(Revision tracking records)
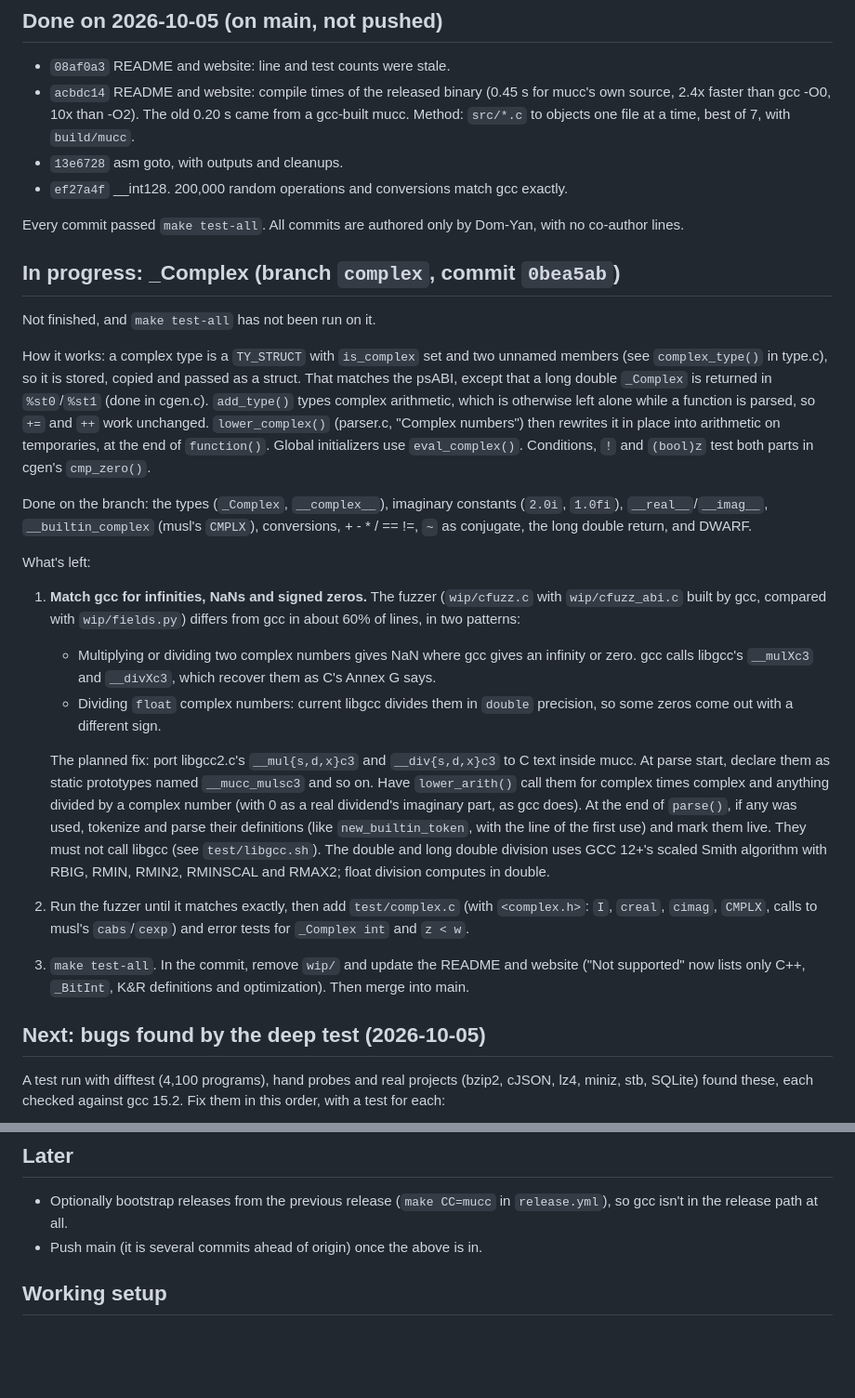
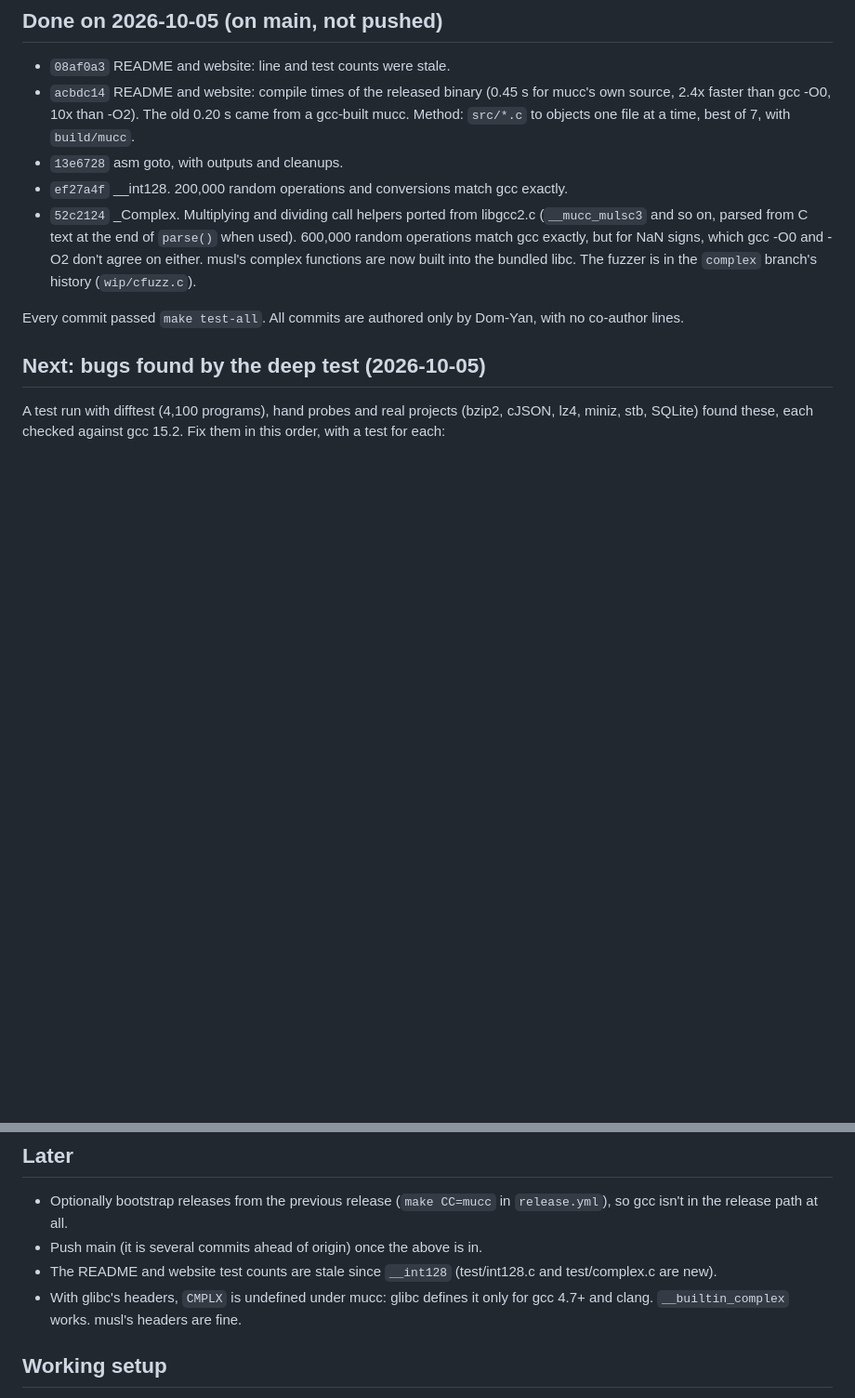
Before and after one commit to Dom-Yan/Mucc, a Markdown page: PLAN.md, 2 parts joined by grey strips. Shown at 93% size. Drawn GitHub-style; blank space fills up the shorter version.

Commit message:
PLAN.md: _Complex is done

```diff
--- a/PLAN.md
+++ b/PLAN.md
@@ -32,59 +32,15 @@ The linter idea from 2026-10-04 is dropped. The `linter` and
 - `13e6728` asm goto, with outputs and cleanups.
 - `ef27a4f` __int128. 200,000 random operations and conversions match
   gcc exactly.
+- `52c2124` _Complex. Multiplying and dividing call helpers ported from
+  libgcc2.c (`__mucc_mulsc3` and so on, parsed from C text at the end of
+  `parse()` when used). 600,000 random operations match gcc exactly, but
+  for NaN signs, which gcc -O0 and -O2 don't agree on either. musl's
+  complex functions are now built into the bundled libc. The fuzzer is
+  in the `complex` branch's history (`wip/cfuzz.c`).
 
 Every commit passed `make test-all`. All commits are authored only by
 Dom-Yan, with no co-author lines.
-
-## In progress: _Complex (branch `complex`, commit `0bea5ab`)
-
-Not finished, and `make test-all` has not been run on it.
-
-How it works: a complex type is a `TY_STRUCT` with `is_complex` set and
-two unnamed members (see `complex_type()` in type.c), so it is stored,
-copied and passed as a struct. That matches the psABI, except that a
-long double `_Complex` is returned in `%st0`/`%st1` (done in cgen.c).
-`add_type()` types complex arithmetic, which is otherwise left alone
-while a function is parsed, so `+=` and `++` work unchanged.
-`lower_complex()` (parser.c, "Complex numbers") then rewrites it in
-place into arithmetic on temporaries, at the end of `function()`. Global
-initializers use `eval_complex()`. Conditions, `!` and `(bool)z` test
-both parts in cgen's `cmp_zero()`.
-
-Done on the branch: the types (`_Complex`, `__complex__`), imaginary
-constants (`2.0i`, `1.0fi`), `__real__`/`__imag__`, `__builtin_complex`
-(musl's `CMPLX`), conversions, + - * / == !=, `~` as conjugate, the
-long double return, and DWARF.
-
-What's left:
-
-1. **Match gcc for infinities, NaNs and signed zeros.** The fuzzer
-   (`wip/cfuzz.c` with `wip/cfuzz_abi.c` built by gcc, compared with
-   `wip/fields.py`) differs from gcc in about 60% of lines, in two
-   patterns:
-   - Multiplying or dividing two complex numbers gives NaN where gcc
-     gives an infinity or zero. gcc calls libgcc's `__mulXc3` and
-     `__divXc3`, which recover them as C's Annex G says.
-   - Dividing `float` complex numbers: current libgcc divides them in
-     `double` precision, so some zeros come out with a different sign.
-
-   The planned fix: port libgcc2.c's `__mul{s,d,x}c3` and
-   `__div{s,d,x}c3` to C text inside mucc. At parse start, declare them
-   as static prototypes named `__mucc_mulsc3` and so on. Have
-   `lower_arith()` call them for complex times complex and anything
-   divided by a complex number (with 0 as a real dividend's imaginary
-   part, as gcc does). At the end of `parse()`, if any was used, tokenize
-   and parse their definitions (like `new_builtin_token`, with the line
-   of the first use) and mark them live. They must not call libgcc (see
-   `test/libgcc.sh`). The double and long double division uses GCC 12+'s
-   scaled Smith algorithm with RBIG, RMIN, RMIN2, RMINSCAL and RMAX2;
-   float division computes in double.
-2. Run the fuzzer until it matches exactly, then add `test/complex.c`
-   (with `<complex.h>`: `I`, `creal`, `cimag`, `CMPLX`, calls to musl's
-   `cabs`/`cexp`) and error tests for `_Complex int` and `z < w`.
-3. `make test-all`. In the commit, remove `wip/` and update the README
-   and website ("Not supported" now lists only C++, `_BitInt`, K&R
-   definitions and optimization). Then merge into main.
 
 ## Next: bugs found by the deep test (2026-10-05)
 
@@ -154,6 +110,11 @@ looking at, given the goal of being light on memory.
   CC=mucc` in `release.yml`), so gcc isn't in the release path at all.
 - Push main (it is several commits ahead of origin) once the above is
   in.
+- The README and website test counts are stale since `__int128`
+  (test/int128.c and test/complex.c are new).
+- With glibc's headers, `CMPLX` is undefined under mucc: glibc defines
+  it only for gcc 4.7+ and clang. `__builtin_complex` works. musl's
+  headers are fine.
 
 ## Working setup
 
```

**EXERCISE AIM:**
Output each line above exactly as it stands, omitting the pictures.

**ANSWER FOR THIS EXERCISE:**
Before and after one commit to Dom-Yan/Mucc, a Markdown page: PLAN.md, 2 parts joined by grey strips. Shown at 93% size. Drawn GitHub-style; blank space fills up the shorter version.

Commit message:
PLAN.md: _Complex is done

```diff
--- a/PLAN.md
+++ b/PLAN.md
@@ -32,59 +32,15 @@ The linter idea from 2026-10-04 is dropped. The `linter` and
 - `13e6728` asm goto, with outputs and cleanups.
 - `ef27a4f` __int128. 200,000 random operations and conversions match
   gcc exactly.
+- `52c2124` _Complex. Multiplying and dividing call helpers ported from
+  libgcc2.c (`__mucc_mulsc3` and so on, parsed from C text at the end of
+  `parse()` when used). 600,000 random operations match gcc exactly, but
+  for NaN signs, which gcc -O0 and -O2 don't agree on either. musl's
+  complex functions are now built into the bundled libc. The fuzzer is
+  in the `complex` branch's history (`wip/cfuzz.c`).
 
 Every commit passed `make test-all`. All commits are authored only by
 Dom-Yan, with no co-author lines.
-
-## In progress: _Complex (branch `complex`, commit `0bea5ab`)
-
-Not finished, and `make test-all` has not been run on it.
-
-How it works: a complex type is a `TY_STRUCT` with `is_complex` set and
-two unnamed members (see `complex_type()` in type.c), so it is stored,
-copied and passed as a struct. That matches the psABI, except that a
-long double `_Complex` is returned in `%st0`/`%st1` (done in cgen.c).
-`add_type()` types complex arithmetic, which is otherwise left alone
-while a function is parsed, so `+=` and `++` work unchanged.
-`lower_complex()` (parser.c, "Complex numbers") then rewrites it in
-place into arithmetic on temporaries, at the end of `function()`. Global
-initializers use `eval_complex()`. Conditions, `!` and `(bool)z` test
-both parts in cgen's `cmp_zero()`.
-
-Done on the branch: the types (`_Complex`, `__complex__`), imaginary
-constants (`2.0i`, `1.0fi`), `__real__`/`__imag__`, `__builtin_complex`
-(musl's `CMPLX`), conversions, + - * / == !=, `~` as conjugate, the
-long double return, and DWARF.
-
-What's left:
-
-1. **Match gcc for infinities, NaNs and signed zeros.** The fuzzer
-   (`wip/cfuzz.c` with `wip/cfuzz_abi.c` built by gcc, compared with
-   `wip/fields.py`) differs from gcc in about 60% of lines, in two
-   patterns:
-   - Multiplying or dividing two complex numbers gives NaN where gcc
-     gives an infinity or zero. gcc calls libgcc's `__mulXc3` and
-     `__divXc3`, which recover them as C's Annex G says.
-   - Dividing `float` complex numbers: current libgcc divides them in
-     `double` precision, so some zeros come out with a different sign.
-
-   The planned fix: port libgcc2.c's `__mul{s,d,x}c3` and
-   `__div{s,d,x}c3` to C text inside mucc. At parse start, declare them
-   as static prototypes named `__mucc_mulsc3` and so on. Have
-   `lower_arith()` call them for complex times complex and anything
-   divided by a complex number (with 0 as a real dividend's imaginary
-   part, as gcc does). At the end of `parse()`, if any was used, tokenize
-   and parse their definitions (like `new_builtin_token`, with the line
-   of the first use) and mark them live. They must not call libgcc (see
-   `test/libgcc.sh`). The double and long double division uses GCC 12+'s
-   scaled Smith algorithm with RBIG, RMIN, RMIN2, RMINSCAL and RMAX2;
-   float division computes in double.
-2. Run the fuzzer until it matches exactly, then add `test/complex.c`
-   (with `<complex.h>`: `I`, `creal`, `cimag`, `CMPLX`, calls to musl's
-   `cabs`/`cexp`) and error tests for `_Complex int` and `z < w`.
-3. `make test-all`. In the commit, remove `wip/` and update the README
-   and website ("Not supported" now lists only C++, `_BitInt`, K&R
-   definitions and optimization). Then merge into main.
 
 ## Next: bugs found by the deep test (2026-10-05)
 
@@ -154,6 +110,11 @@ looking at, given the goal of being light on memory.
   CC=mucc` in `release.yml`), so gcc isn't in the release path at all.
 - Push main (it is several commits ahead of origin) once the above is
   in.
+- The README and website test counts are stale since `__int128`
+  (test/int128.c and test/complex.c are new).
+- With glibc's headers, `CMPLX` is undefined under mucc: glibc defines
+  it only for gcc 4.7+ and clang. `__builtin_complex` works. musl's
+  headers are fine.
 
 ## Working setup
 
```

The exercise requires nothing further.